*** MATERIAL PROVIDED

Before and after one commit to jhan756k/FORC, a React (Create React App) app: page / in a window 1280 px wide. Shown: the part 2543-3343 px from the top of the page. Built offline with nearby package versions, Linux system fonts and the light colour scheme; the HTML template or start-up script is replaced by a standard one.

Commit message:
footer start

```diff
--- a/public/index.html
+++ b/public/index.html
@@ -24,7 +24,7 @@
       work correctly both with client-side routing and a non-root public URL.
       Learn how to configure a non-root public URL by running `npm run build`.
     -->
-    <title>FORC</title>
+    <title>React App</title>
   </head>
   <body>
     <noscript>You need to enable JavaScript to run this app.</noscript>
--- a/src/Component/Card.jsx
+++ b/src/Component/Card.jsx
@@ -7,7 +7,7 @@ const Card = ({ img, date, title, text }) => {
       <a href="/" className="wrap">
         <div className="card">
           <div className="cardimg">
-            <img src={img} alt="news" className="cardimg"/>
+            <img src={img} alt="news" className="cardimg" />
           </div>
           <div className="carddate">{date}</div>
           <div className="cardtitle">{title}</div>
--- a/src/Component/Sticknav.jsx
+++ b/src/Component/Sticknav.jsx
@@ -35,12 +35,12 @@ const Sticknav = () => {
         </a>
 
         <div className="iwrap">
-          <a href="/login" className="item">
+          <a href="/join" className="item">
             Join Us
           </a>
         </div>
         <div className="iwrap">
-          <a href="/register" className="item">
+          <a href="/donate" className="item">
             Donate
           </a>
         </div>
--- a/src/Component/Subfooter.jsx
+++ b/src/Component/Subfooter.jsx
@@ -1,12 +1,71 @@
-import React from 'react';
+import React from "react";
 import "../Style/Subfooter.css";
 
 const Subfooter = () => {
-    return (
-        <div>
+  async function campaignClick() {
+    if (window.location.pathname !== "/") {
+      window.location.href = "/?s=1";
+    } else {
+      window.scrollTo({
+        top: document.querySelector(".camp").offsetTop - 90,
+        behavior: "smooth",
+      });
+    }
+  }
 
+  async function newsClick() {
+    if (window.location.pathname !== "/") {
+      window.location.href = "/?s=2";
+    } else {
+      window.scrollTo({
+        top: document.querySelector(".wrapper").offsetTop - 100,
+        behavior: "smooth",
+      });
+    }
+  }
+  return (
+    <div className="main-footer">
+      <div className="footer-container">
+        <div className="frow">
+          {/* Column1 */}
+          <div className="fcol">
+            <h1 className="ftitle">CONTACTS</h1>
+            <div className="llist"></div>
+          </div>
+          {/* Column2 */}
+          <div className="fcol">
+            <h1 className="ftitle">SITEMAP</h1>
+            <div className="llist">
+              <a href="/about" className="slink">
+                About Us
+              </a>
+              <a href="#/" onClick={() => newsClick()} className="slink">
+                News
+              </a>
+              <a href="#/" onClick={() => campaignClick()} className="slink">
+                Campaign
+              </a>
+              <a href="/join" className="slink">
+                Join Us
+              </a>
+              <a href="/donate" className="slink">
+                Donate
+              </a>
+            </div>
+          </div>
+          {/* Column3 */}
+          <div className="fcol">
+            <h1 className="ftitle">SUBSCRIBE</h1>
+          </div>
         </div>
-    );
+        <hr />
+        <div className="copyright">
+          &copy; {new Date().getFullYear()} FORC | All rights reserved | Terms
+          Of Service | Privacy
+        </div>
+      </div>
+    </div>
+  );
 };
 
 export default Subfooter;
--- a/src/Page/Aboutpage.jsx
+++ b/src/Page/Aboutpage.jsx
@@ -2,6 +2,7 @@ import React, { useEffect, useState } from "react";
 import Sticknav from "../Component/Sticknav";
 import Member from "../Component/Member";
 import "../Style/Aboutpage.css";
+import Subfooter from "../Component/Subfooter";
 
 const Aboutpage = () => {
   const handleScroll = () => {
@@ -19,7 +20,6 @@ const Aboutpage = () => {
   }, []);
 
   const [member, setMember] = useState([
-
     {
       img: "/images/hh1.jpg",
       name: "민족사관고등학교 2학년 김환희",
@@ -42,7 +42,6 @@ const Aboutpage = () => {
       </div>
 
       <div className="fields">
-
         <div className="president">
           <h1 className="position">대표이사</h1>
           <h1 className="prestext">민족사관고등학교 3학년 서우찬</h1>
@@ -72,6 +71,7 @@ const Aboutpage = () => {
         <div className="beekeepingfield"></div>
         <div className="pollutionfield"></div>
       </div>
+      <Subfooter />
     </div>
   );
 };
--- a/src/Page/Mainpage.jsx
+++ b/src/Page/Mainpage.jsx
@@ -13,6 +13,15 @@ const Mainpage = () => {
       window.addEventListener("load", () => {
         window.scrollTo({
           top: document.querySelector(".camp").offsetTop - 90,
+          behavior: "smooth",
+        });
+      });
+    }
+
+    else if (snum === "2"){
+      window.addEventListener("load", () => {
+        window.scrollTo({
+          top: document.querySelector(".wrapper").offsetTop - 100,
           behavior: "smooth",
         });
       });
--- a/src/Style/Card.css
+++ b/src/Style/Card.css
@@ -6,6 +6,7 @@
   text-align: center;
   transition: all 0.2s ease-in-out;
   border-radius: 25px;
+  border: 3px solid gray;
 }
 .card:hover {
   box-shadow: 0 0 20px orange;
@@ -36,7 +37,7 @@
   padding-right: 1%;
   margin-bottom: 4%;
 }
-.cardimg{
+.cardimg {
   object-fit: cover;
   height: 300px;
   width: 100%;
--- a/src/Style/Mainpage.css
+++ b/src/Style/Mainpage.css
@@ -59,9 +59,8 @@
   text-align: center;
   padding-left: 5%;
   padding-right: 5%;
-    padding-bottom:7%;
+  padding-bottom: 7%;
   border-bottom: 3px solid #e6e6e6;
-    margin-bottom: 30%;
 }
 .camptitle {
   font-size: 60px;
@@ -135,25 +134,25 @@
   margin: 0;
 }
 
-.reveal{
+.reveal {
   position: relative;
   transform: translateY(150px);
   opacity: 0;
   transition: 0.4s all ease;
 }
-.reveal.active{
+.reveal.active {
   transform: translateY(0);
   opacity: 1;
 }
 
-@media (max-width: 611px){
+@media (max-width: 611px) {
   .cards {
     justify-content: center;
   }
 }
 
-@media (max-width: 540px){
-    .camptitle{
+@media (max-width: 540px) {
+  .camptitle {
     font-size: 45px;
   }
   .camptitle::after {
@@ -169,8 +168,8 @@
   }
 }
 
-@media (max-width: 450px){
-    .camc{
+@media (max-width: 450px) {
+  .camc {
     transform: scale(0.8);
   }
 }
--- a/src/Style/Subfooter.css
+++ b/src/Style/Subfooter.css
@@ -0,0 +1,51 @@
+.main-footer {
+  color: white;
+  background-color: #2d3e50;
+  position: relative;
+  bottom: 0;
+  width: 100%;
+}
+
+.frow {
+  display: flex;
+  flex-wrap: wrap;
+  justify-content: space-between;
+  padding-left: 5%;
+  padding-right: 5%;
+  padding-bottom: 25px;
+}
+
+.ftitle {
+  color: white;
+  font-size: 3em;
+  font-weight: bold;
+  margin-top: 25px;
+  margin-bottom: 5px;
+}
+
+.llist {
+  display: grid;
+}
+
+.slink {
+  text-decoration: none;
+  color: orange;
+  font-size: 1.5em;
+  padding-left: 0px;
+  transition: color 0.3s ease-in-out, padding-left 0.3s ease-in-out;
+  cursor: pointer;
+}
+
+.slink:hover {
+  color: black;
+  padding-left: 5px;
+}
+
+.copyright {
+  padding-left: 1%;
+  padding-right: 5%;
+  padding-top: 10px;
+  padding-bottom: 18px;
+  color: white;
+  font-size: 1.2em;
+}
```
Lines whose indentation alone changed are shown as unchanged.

******
*** MATERIAL PROVIDED

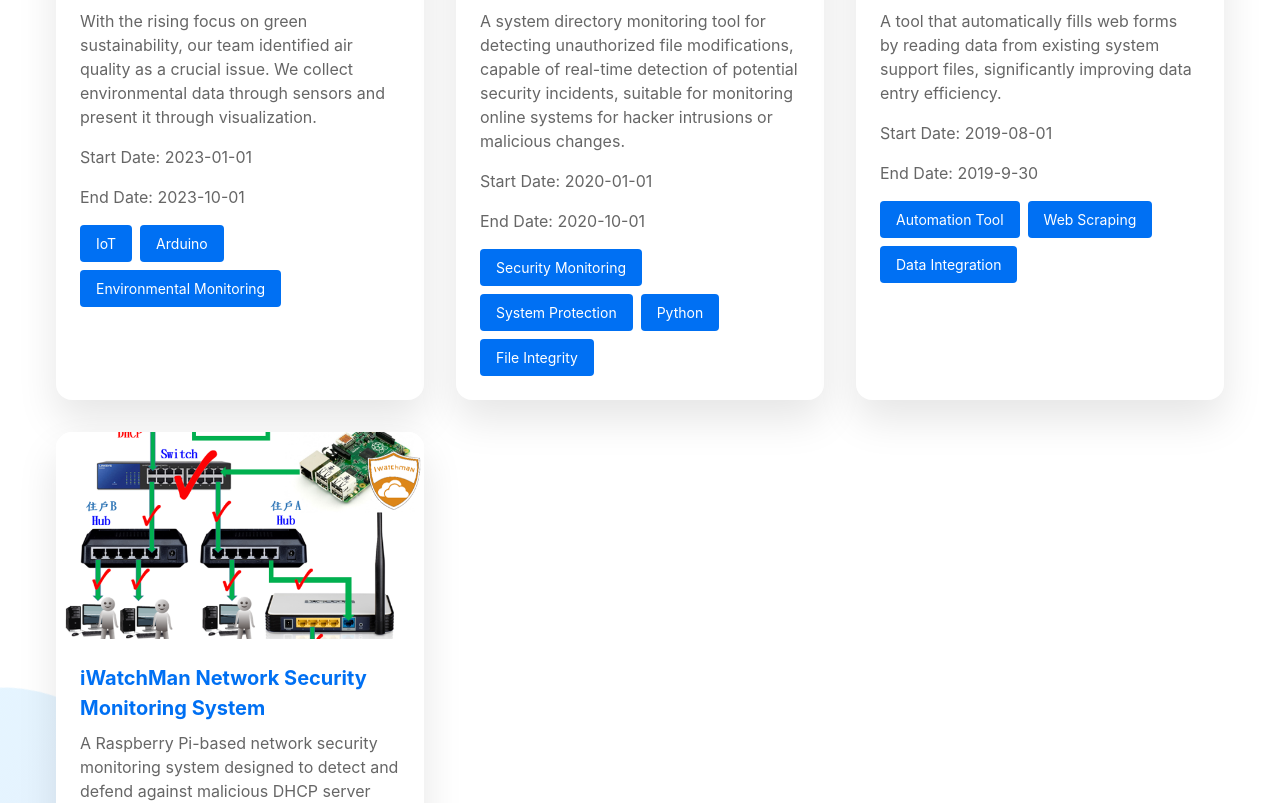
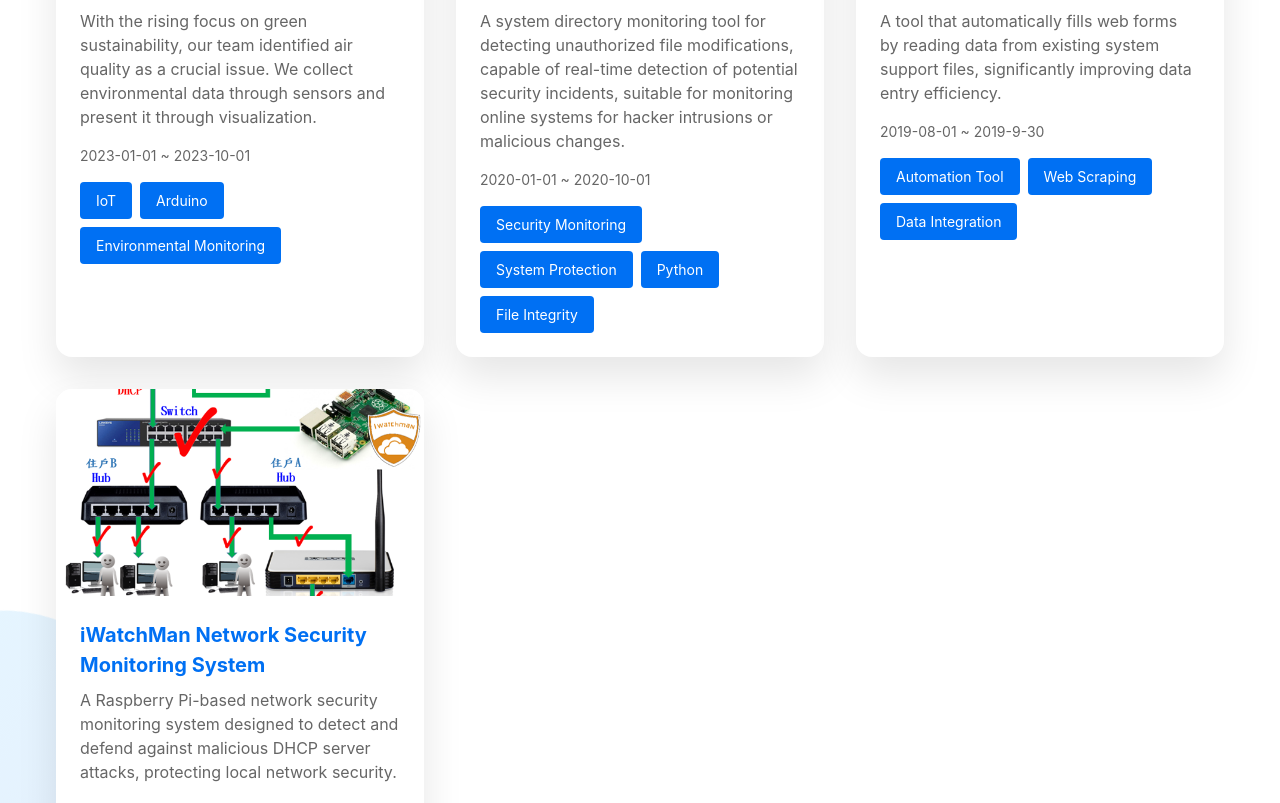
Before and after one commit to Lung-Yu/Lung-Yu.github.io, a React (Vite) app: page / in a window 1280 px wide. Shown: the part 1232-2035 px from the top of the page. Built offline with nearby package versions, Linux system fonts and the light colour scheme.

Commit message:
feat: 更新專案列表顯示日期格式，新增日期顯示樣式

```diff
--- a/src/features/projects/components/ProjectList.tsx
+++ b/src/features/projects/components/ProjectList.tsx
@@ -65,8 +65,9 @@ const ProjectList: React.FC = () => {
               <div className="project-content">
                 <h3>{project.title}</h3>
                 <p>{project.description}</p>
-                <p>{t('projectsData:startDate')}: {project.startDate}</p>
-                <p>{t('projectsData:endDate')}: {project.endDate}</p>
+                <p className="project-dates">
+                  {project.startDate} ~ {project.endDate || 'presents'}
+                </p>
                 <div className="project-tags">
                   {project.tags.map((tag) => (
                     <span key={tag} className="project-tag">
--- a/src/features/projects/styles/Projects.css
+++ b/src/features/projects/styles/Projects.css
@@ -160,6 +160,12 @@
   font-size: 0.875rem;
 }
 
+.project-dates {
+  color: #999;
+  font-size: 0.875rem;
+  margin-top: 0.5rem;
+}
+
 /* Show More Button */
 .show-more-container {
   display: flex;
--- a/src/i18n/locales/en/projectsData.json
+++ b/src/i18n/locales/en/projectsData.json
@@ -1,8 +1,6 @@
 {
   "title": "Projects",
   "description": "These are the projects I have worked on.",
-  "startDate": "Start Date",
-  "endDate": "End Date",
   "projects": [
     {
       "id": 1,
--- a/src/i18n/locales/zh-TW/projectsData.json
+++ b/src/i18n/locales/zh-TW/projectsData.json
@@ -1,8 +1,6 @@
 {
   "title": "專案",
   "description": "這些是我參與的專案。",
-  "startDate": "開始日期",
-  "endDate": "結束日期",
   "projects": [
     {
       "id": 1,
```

******

WHAT IS BEING ASKED
Within the data, tally each line containing the string "const". Answer with the number by itself.

RESPONSE TO THIS TASK
11